The new addition of slightly bent volumes projects into the existing sculpture park, releasing its grip on the street grid and instead latching on to the diagonal approach through the park. This is the axis of entrance that the large extension from 1959, by architect Hans Westman, was designed for. The new foyer space is very tall to take in both this existing board formed concrete volume and the tall trees in the park, but also to be able to stand up next to the rather massive existing museum volumes. The new restaurant, however, draws on respect for a more recent addition from 2005, by architect Johan Celsing, and is kept low so as not to intervene with the previous extension’s large window facing the park. The original entrance volume from 1959 becomes integrated as a shop and reception.
The corten steel, favored by sculptors ever since the material was invented, handles the adjacent historic red brick architecture as well as the rough materiality of the existing concrete volume, yet contrasts to these with the potential of sharp detailing inherent in a panel material. The free arrangement of the façades is composed carefully to get particular views from, into, and through the added building volumes – to reach a transparency without an actual large surface of glass.

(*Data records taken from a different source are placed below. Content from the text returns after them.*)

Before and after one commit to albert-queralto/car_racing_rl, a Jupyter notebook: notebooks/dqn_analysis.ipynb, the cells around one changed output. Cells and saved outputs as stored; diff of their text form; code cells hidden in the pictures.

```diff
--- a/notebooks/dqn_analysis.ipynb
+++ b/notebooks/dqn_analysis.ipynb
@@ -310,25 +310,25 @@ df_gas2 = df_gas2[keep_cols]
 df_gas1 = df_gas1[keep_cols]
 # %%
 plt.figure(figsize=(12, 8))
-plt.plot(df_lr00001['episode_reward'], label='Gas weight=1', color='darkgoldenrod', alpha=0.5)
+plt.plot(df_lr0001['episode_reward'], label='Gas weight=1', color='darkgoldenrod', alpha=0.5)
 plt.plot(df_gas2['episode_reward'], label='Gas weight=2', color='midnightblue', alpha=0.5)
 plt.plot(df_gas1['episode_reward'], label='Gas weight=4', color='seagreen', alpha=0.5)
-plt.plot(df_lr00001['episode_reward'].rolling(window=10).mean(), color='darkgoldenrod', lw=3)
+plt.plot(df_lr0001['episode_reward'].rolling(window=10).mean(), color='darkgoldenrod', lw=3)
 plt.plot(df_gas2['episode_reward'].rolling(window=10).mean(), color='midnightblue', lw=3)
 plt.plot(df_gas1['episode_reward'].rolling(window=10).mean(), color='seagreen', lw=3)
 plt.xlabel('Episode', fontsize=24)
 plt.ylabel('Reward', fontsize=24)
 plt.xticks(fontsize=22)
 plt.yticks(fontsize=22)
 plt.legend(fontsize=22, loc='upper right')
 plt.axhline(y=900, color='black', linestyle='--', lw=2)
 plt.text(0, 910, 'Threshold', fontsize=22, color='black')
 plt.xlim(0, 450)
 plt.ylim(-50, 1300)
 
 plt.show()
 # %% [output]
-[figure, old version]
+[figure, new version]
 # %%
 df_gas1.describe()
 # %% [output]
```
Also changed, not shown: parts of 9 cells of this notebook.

As for the multi-function hall in the existing inner courtyard of the museum, a great variation in height of the surrounding buildings and a problem of how to support loads in the underlying structure – as well as a desire not to disturb the existing façades around the courtyard – led to a solution with a roof soaring high, resting on four columns, and surrounded by clerestorial light. The roof spans 27 meters and its ceiling is a hovering plate of mirroring aluminum, all intended to achieve a spatial experience that is not entirely indoor, but rather maintains some of the character of an open inner courtyard.The furniture of the restaurant, foyer, and shop were all designed by Elding Oscarson, and they deliberately transmit the unfinished character of a sketch, or prototype. Overall, the intention is for the new addition to add a valuable experience of architecture within the park, as the Museum gets an updated interface, becoming a more functional place for people to meet.